Addiction has always been a complicated issue, but has become ever more prevalent in our daily lives due to the current opioid epidemic affecting our nation. Before that though, we had the crack cocaine epidemic of the ‘80s and even before that we had the rise of LSD use in the ‘60s and ‘70s.
Addiction is not a new phenomenon. One conception about these societal problems that is always thrown around is that addiction is a choice, and that people struggling with drug use chose this life for themselves. According to the National Institute on Drug Abuse (NIDA), addiction is defined as “a chronic, relapsing brain disease that is characterized by compulsive drug seeking and use, despite harmful consequences.”
The idea that addiction is not a disease creates a stigma around people who use substances and ultimately guilts and pushes people into the fringes of society. It can cause people who use drugs to feel ostracized by their own communities and to not reach out for help. As we all know, you cannot choose a disease for yourself, so punishing and demoralizing people who use substances is the wrong way to go about handling this, or any, disease.
I mentioned earlier about how many people say that the substance user chose to take drugs, so it is therefore a choice and not a disease. Addiction is very similar to other diseases like Type 2 diabetes or heart disease. Both of these diseases can be caused by choices in eating habits, exercise routines and other choices but they are still considered diseases. They both affect an organ, have harmful consequences, and are also treatable and preventable. In that same sense, addiction is no different. A person may choose to not to exercise or to eat unhealthy food but that does not mean that they chose to get Type 2 diabetes or cardiovascular disease. We do not publicly shame and demoralize them. We encourage them to seek help and when viewed through this lens, addiction as a disease seems more realistic.

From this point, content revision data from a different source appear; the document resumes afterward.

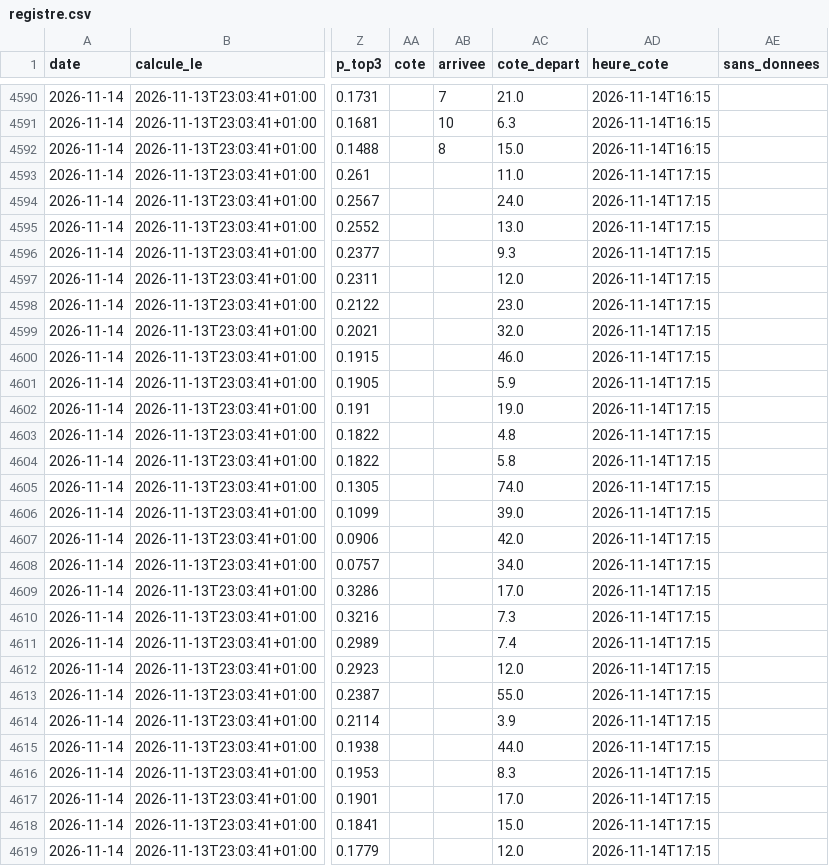
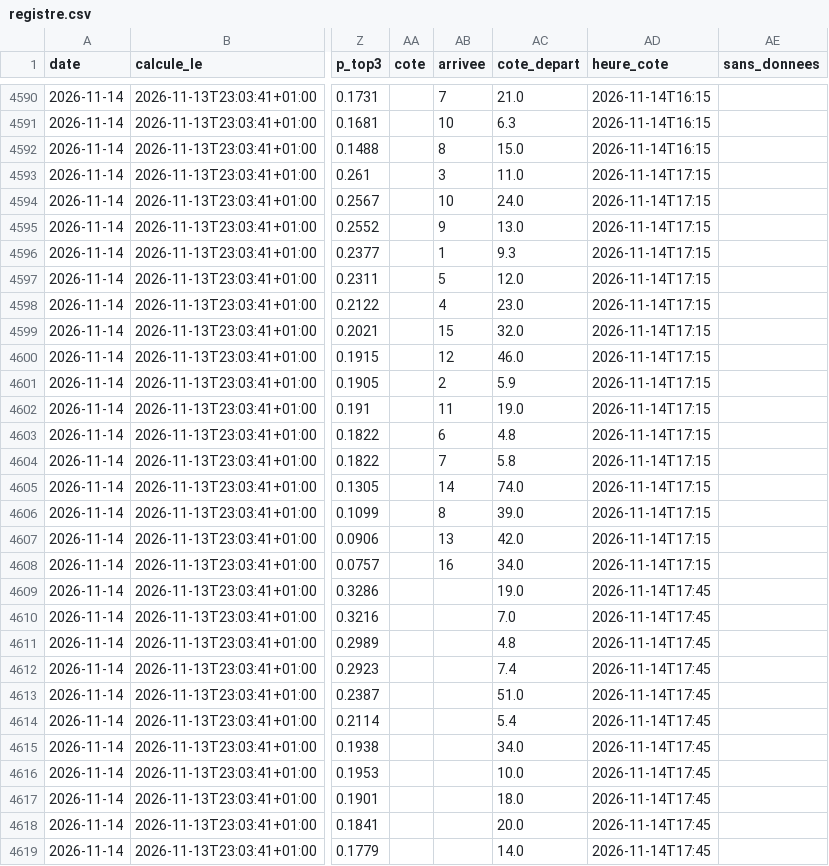
Before and after one commit to irrever/c-kdo-test, a CSV file: quinte/journal/registre.csv, drawn as a sheet; only a part is shown, gaps mark what is left out; the diff covers the shown part only; the diff names each change by its address in the sheet, - before the commit and + after, or states it on an @@ line.

```diff
--- a/quinte/journal/registre.csv
+++ b/quinte/journal/registre.csv
-AB4593 (arrivee): (empty)
+AB4593 (arrivee): 3
-AB4594 (arrivee): (empty)
+AB4594 (arrivee): 10
-AB4595 (arrivee): (empty)
+AB4595 (arrivee): 9
-AB4596 (arrivee): (empty)
+AB4596 (arrivee): 1
-AB4597 (arrivee): (empty)
+AB4597 (arrivee): 5
-AB4598 (arrivee): (empty)
+AB4598 (arrivee): 4
-AB4599 (arrivee): (empty)
+AB4599 (arrivee): 15
-AB4600 (arrivee): (empty)
+AB4600 (arrivee): 12
-AB4601 (arrivee): (empty)
+AB4601 (arrivee): 2
-AB4602 (arrivee): (empty)
+AB4602 (arrivee): 11
-AB4603 (arrivee): (empty)
+AB4603 (arrivee): 6
-AB4604 (arrivee): (empty)
+AB4604 (arrivee): 7
-AB4605 (arrivee): (empty)
+AB4605 (arrivee): 14
-AB4606 (arrivee): (empty)
+AB4606 (arrivee): 8
-AB4607 (arrivee): (empty)
+AB4607 (arrivee): 13
-AB4608 (arrivee): (empty)
+AB4608 (arrivee): 16
-AC4609 (cote_depart): 17.0
+AC4609 (cote_depart): 19.0
-AD4609:AD4619 (heure_cote): 2026-11-14T17:15
+AD4609:AD4619 (heure_cote): 2026-11-14T17:45
-AC4610 (cote_depart): 7.3
+AC4610 (cote_depart): 7.0
-AC4611 (cote_depart): 7.4
+AC4611 (cote_depart): 4.8
-AC4612 (cote_depart): 12.0
+AC4612 (cote_depart): 7.4
-AC4613 (cote_depart): 55.0
+AC4613 (cote_depart): 51.0
-AC4614 (cote_depart): 3.9
+AC4614 (cote_depart): 5.4
-AC4615 (cote_depart): 44.0
+AC4615 (cote_depart): 34.0
-AC4616 (cote_depart): 8.3
+AC4616 (cote_depart): 10.0
-AC4617 (cote_depart): 17.0
+AC4617 (cote_depart): 18.0
-AC4618 (cote_depart): 15.0
+AC4618 (cote_depart): 20.0
-AC4619 (cote_depart): 12.0
+AC4619 (cote_depart): 14.0
```
Also changed, not shown: 99 edited cells elsewhere in this file, 3 other files.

Addiction changes the pathways in a substance user’s brain. How that works is that drugs mimic chemicals that naturally occur in the brain, but they don’t work the same way that the natural chemicals work. They activate the neurons in our brain differently and more intensely, which then causes abnormal messages to be communicated. This interferes with the normal function of how neurons process, send, and receive information.
When the substances over stimulate a person’s neuron system, our brain looks at that as a great reward, like the euphoria you get when you ace a test or reach a goal you’ve been working hard it. Our brains are wired so that we repeat activities that make our brain feel rewarded, and if our brain gets that rewarded feeling from substances, it will want us to keep using to get that reward. Brain imaging has shown changes in areas of the brain that deal with decision making, judgment and behavior control, as well as memory and learning as a cause of regular substance use.

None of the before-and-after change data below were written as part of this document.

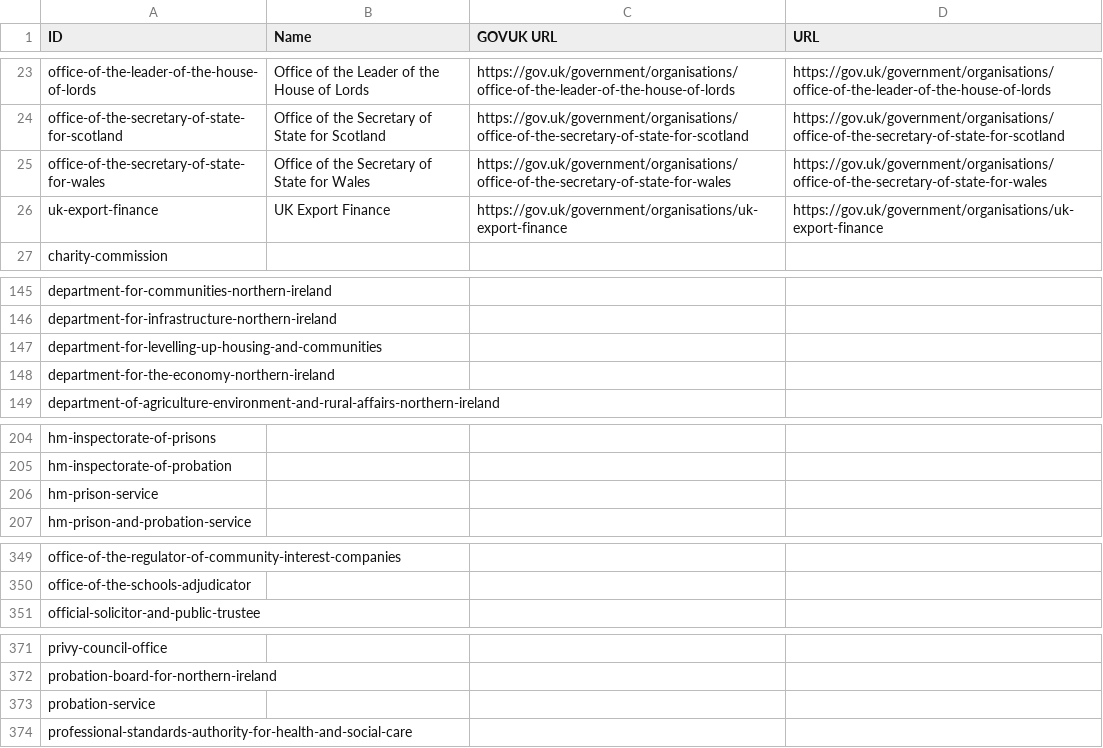
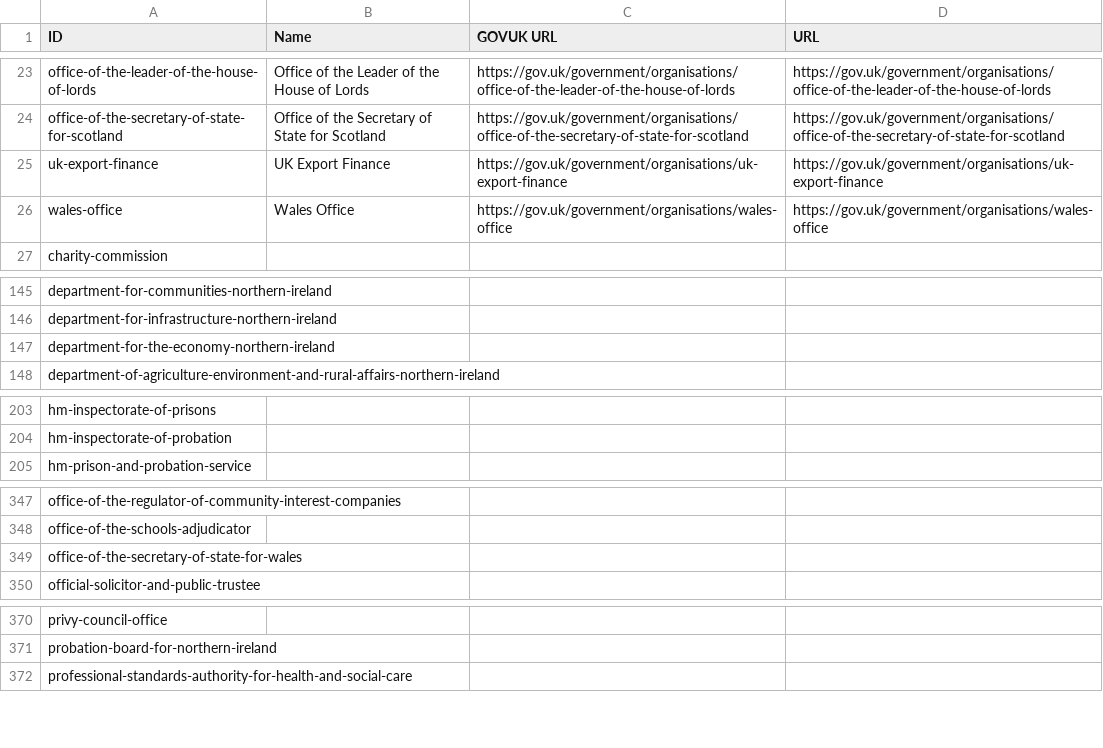
Before and after one commit to odileeds/uk-government-organisations, a CSV file: gov.uk_government_organisations.csv, drawn as a sheet; only a part is shown, gaps mark what is left out; removed rows and columns are numbered as before the commit, all else as after; the diff names each change by its address in the sheet, - before the commit and + after, or states it on an @@ line.

```diff
--- a/gov.uk_government_organisations.csv
+++ b/gov.uk_government_organisations.csv
-row 25: office-of-the-secretary-of-state-for-wales | Office of the Secretary of State for Wales | https://gov.uk/government/organisations/office-of-the-secretary-of-state-for-wales | https://gov.uk/government/organisations/office-of-the-secretary-of-state-for-wales
+row 26: wales-office | Wales Office | https://gov.uk/government/organisations/wales-office | https://gov.uk/government/organisations/wales-office
-row 147: department-for-levelling-up-housing-and-communities
@@ row 206 moved to row 531: hm-prison-service @@
+row 349: office-of-the-secretary-of-state-for-wales
@@ row 373 moved to row 563: probation-service @@
```
Also changed, not shown: gov.uk_api_organisations-augmented.csv, gov.uk_api_organisations-augmented.tsv, 6 other files.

Addiction can happen to anyone. Whether a person is rich or poor, had “good” life experiences or “bad” ones, whether they graduated from college with a PhD or dropped out of high school. Scientists believe that addiction is between 40% to 60% genetically caused. There are no single factors that determine how someone may become addicted to substances, and that’s why understanding how addiction works and why it is not a choice is so important. Addiction is a treatable disease but may not ever be able to be cured. Like many other chronic illnesses though, it can be effectively managed. That is why it is so vitally important to not stigmatize drug use, as the people affected by this disease need support and care, not to be shamed and demoralized.